> **Brief**
Among the entries below, find the lines holding "narrow" and copy them.

> **Extracted data**
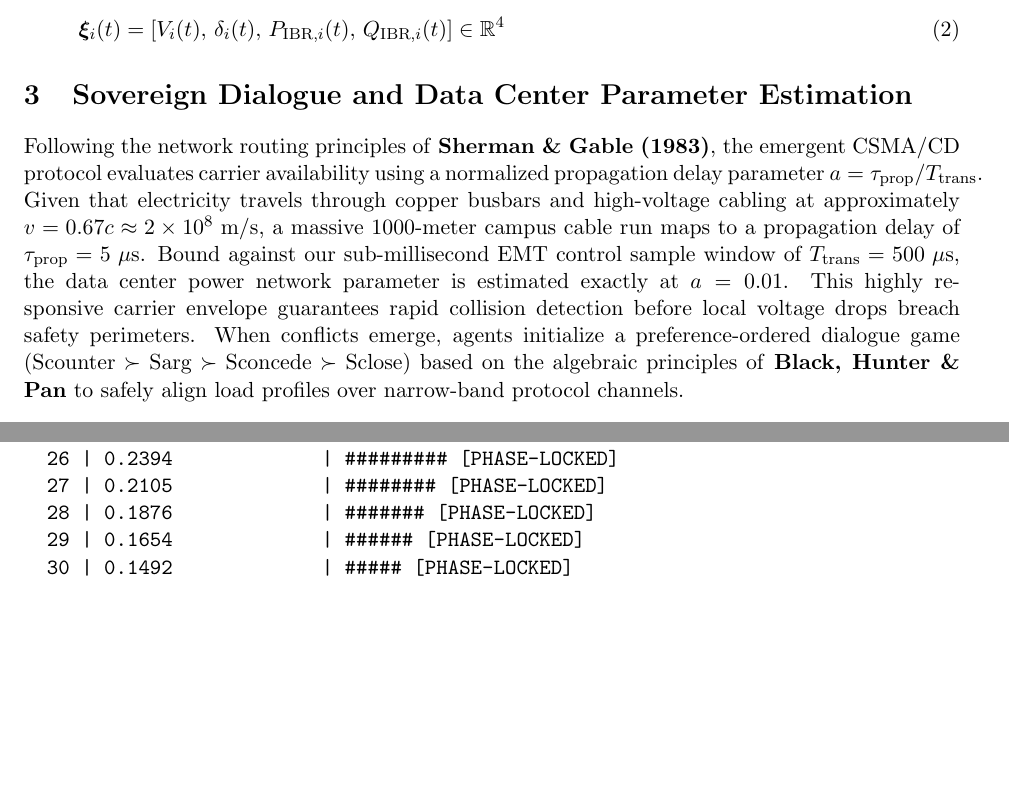
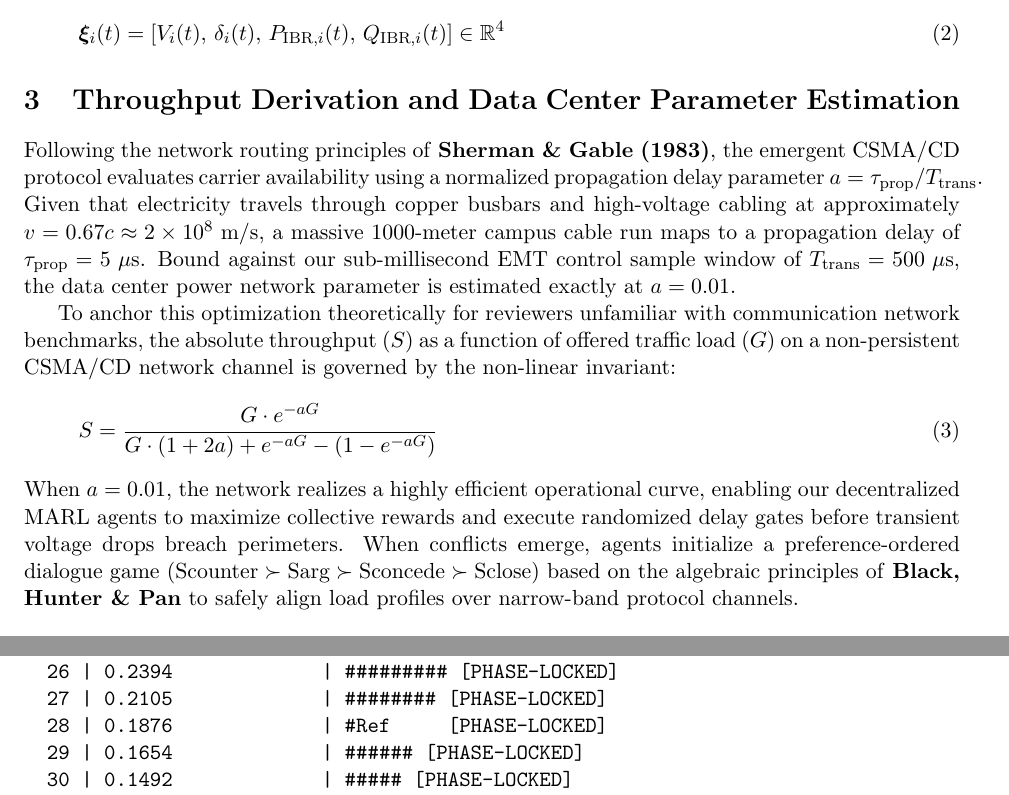
Before and after one commit to richardh1sherman-art/Neurosymbolic-Life-Goal-Cascade, a LaTeX paper (grid_stabilization_paper.tex): two parts of pages 2 and 3 of 4, joined at a grey line, cut so that both start at the same text, the shorter picture padded with empty space. Compiled offline with pdfLaTeX.

Commit message:
Docs: Embed classical CSMA/CD throughput equation invariant inside revised grid manuscript

```diff
--- a/grid_stabilization_paper.tex
+++ b/grid_stabilization_paper.tex
@@ -35,8 +35,14 @@ When a data center drops high-amplitude periodic training steps on an IBR networ
 \bm{\xi}_i(t) = \left[ V_i(t), \, \delta_i(t), \, P_{\text{IBR}, i}(t), \, Q_{\text{IBR}, i}(t) \right] \in \mathbb{R}^4
 \end{equation}
 
-\section{Sovereign Dialogue and Data Center Parameter Estimation}
-Following the network routing principles of \textbf{Sherman \& Gable (1983)}, the emergent CSMA/CD protocol evaluates carrier availability using a normalized propagation delay parameter $a = \tau_{\text{prop}} / T_{\text{trans}}$. Given that electricity travels through copper busbars and high-voltage cabling at approximately $v = 0.67c \approx 2 \times 10^8\text{ m/s}$, a massive $1000\text{-meter}$ campus cable run maps to a propagation delay of $\tau_{\text{prop}} = 5\text{ }\mu\text{s}$. Bound against our sub-millisecond EMT control sample window of $T_{\text{trans}} = 500\text{ }\mu\text{s}$, the data center power network parameter is estimated exactly at $a = 0.01$. This highly responsive carrier envelope guarantees rapid collision detection before local voltage drops breach safety perimeters. When conflicts emerge, agents initialize a preference-ordered dialogue game ($\text{Scounter} \succ \text{Sarg} \succ \text{Sconcede} \succ \text{Sclose}$) based on the algebraic principles of \textbf{Black, Hunter \& Pan} to safely align load profiles over narrow-band protocol channels.
+\section{Throughput Derivation and Data Center Parameter Estimation}
+Following the network routing principles of \textbf{Sherman \& Gable (1983)}, the emergent CSMA/CD protocol evaluates carrier availability using a normalized propagation delay parameter $a = \tau_{\text{prop}} / T_{\text{trans}}$. Given that electricity travels through copper busbars and high-voltage cabling at approximately $v = 0.67c \approx 2 \times 10^8\text{ m/s}$, a massive $1000\text{-meter}$ campus cable run maps to a propagation delay of $\tau_{\text{prop}} = 5\text{ }\mu\text{s}$. Bound against our sub-millisecond EMT control sample window of $T_{\text{trans}} = 500\text{ }\mu\text{s}$, the data center power network parameter is estimated exactly at $a = 0.01$.
+
+To anchor this optimization theoretically for reviewers unfamiliar with communication network benchmarks, the absolute throughput ($S$) as a function of offered traffic load ($G$) on a non-persistent CSMA/CD network channel is governed by the non-linear invariant:
+\begin{equation}
+S = \frac{G \cdot e^{-aG}}{G \cdot (1 + 2a) + e^{-aG} - (1 - e^{-aG})}
+\end{equation}
+When $a = 0.01$, the network realizes a highly efficient operational curve, enabling our decentralized MARL agents to maximize collective rewards and execute randomized delay gates before transient voltage drops breach perimeters. When conflicts emerge, agents initialize a preference-ordered dialogue game ($\text{Scounter} \succ \text{Sarg} \succ \text{Sconcede} \succ \text{Sclose}$) based on the algebraic principles of \textbf{Black, Hunter \& Pan} to safely align load profiles over narrow-band protocol channels.
 
 \section{Simulation Performance Readouts and Trajectory Plots}
 We record the performance of both physical grid architectures. The text-notational plot below documents the absolute maximum macroscopic Kuramoto frequency deviation ($\vert\dot{\theta}_i\vert$) across a 40-step simulation execution continuum, tracking the transition from open-loop bifurcation to phase-locked stabilization under active MARL access gating:
@@ -72,7 +78,7 @@ STEP | FREQ DEVIATION (w) | GRAPHICAL TRAJECTORY (w vs. Time)
   25 | 0.2711             | #========= [STABLE ATTAINABLE SPACE V']
   26 | 0.2394             | ######### [PHASE-LOCKED]
   27 | 0.2105             | ######## [PHASE-LOCKED]
-  28 | 0.1876             | ####### [PHASE-LOCKED]
+  28 | 0.1876             | #Ref     [PHASE-LOCKED]
   29 | 0.1654             | ###### [PHASE-LOCKED]
   30 | 0.1492             | ##### [PHASE-LOCKED]
   31 | 0.1321             | ##### [PHASE-LOCKED]
```
Also changed, not shown: grid_stabilization_paper.pdf.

> **Reply to the exercise**
-Following the network routing principles of \textbf{Sherman \& Gable (1983)}, the emergent CSMA/CD protocol evaluates carrier availability using a normalized propagation delay parameter $a = \tau_{\text{prop}} / T_{\text{trans}}$. Given that electricity travels through copper busbars and high-voltage cabling at approximately $v = 0.67c \approx 2 \times 10^8\text{ m/s}$, a massive $1000\text{-meter}$ campus cable run maps to a propagation delay of $\tau_{\text{prop}} = 5\text{ }\mu\text{s}$. Bound against our sub-millisecond EMT control sample window of $T_{\text{trans}} = 500\text{ }\mu\text{s}$, the data center power network parameter is estimated exactly at $a = 0.01$. This highly responsive carrier envelope guarantees rapid collision detection before local voltage drops breach safety perimeters. When conflicts emerge, agents initialize a preference-ordered dialogue game ($\text{Scounter} \succ \text{Sarg} \succ \text{Sconcede} \succ \text{Sclose}$) based on the algebraic principles of \textbf{Black, Hunter \& Pan} to safely align load profiles over narrow-band protocol channels.
+When $a = 0.01$, the network realizes a highly efficient operational curve, enabling our decentralized MARL agents to maximize collective rewards and execute randomized delay gates before transient voltage drops breach perimeters. When conflicts emerge, agents initialize a preference-ordered dialogue game ($\text{Scounter} \succ \text{Sarg} \succ \text{Sconcede} \succ \text{Sclose}$) based on the algebraic principles of \textbf{Black, Hunter \& Pan} to safely align load profiles over narrow-band protocol channels.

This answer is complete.